Asploro Journal of Biomedical and Clinical Case Reports is an open access, peer-reviewed journal which mainly aims to directly improve global health outcomes and share clinical knowledge using case reports to convey important best practice messages. Each case report published in this journal adds valuable new information to medical knowledge.

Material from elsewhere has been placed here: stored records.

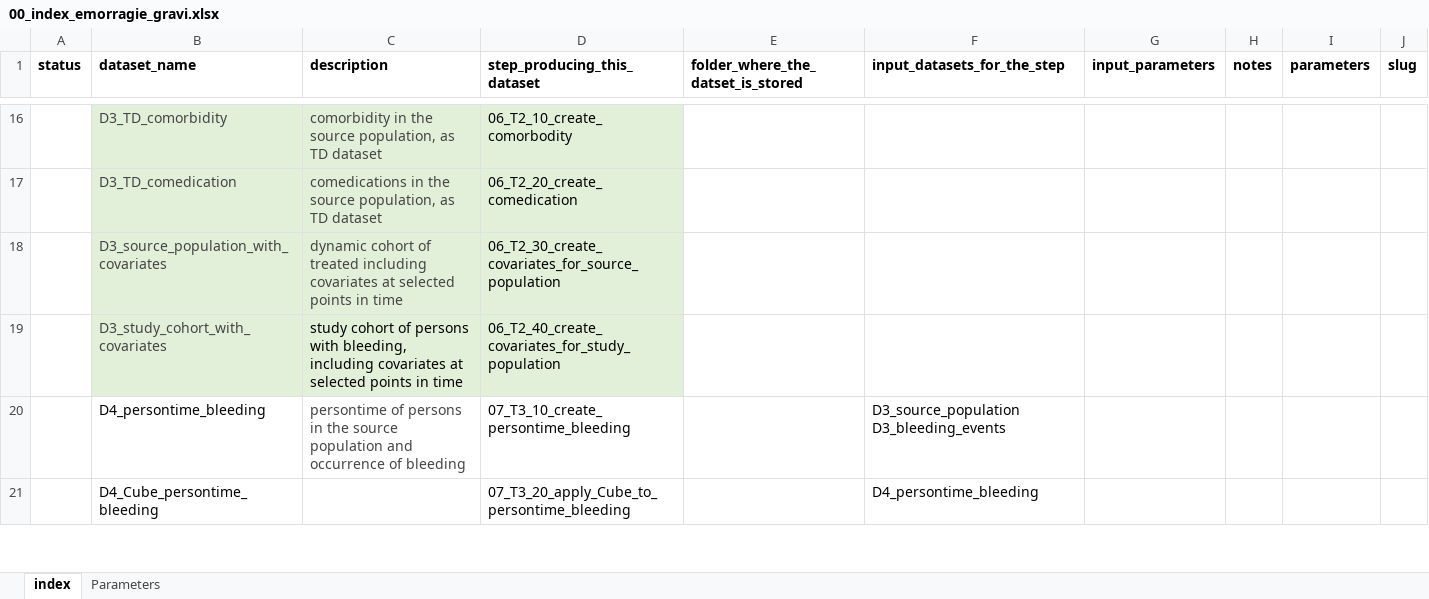
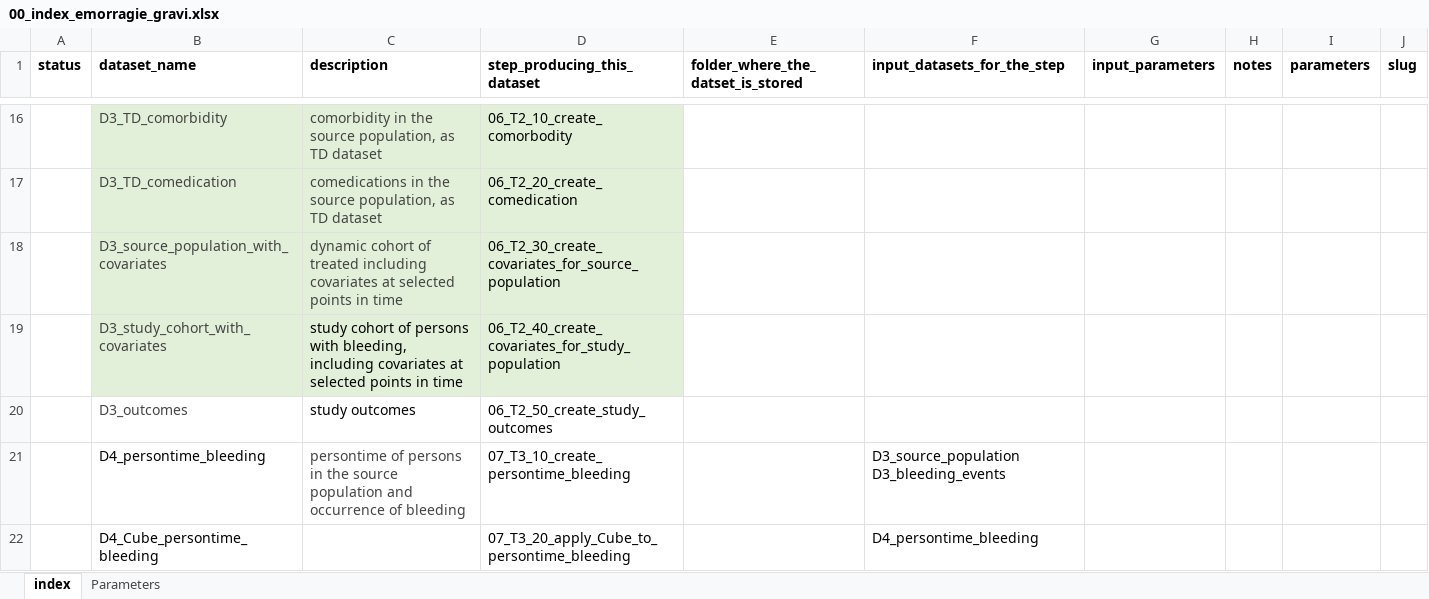
Before and after one commit to ARS-toscana/emorragie_gravi, an Excel workbook: i_codebooks/00_index_emorragie_gravi.xlsx, sheet index, drawn as a sheet; only a part is shown, gaps mark what is left out; values as stored, in another font and other column widths than the file's, no borders; conditional formats not drawn; the diff names each change by its address in the sheet, - before the commit and + after, or states it on an @@ line.

```diff
--- a/i_codebooks/00_index_emorragie_gravi.xlsx (sheet index)
+++ b/i_codebooks/00_index_emorragie_gravi.xlsx (sheet index)
+row 20:  | D3_outcomes | study outcomes | 06_T2_50_create_study_outcomes
```
Also changed, not shown: i_codebooks/D4_analytical_dataset.xlsx, 23 other files.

Case Reports are the first piece of research writing in the health field and represent the most basic type of study design. They make a contribution to health knowledge and have educational value or highlight the need for a change in clinical practice…..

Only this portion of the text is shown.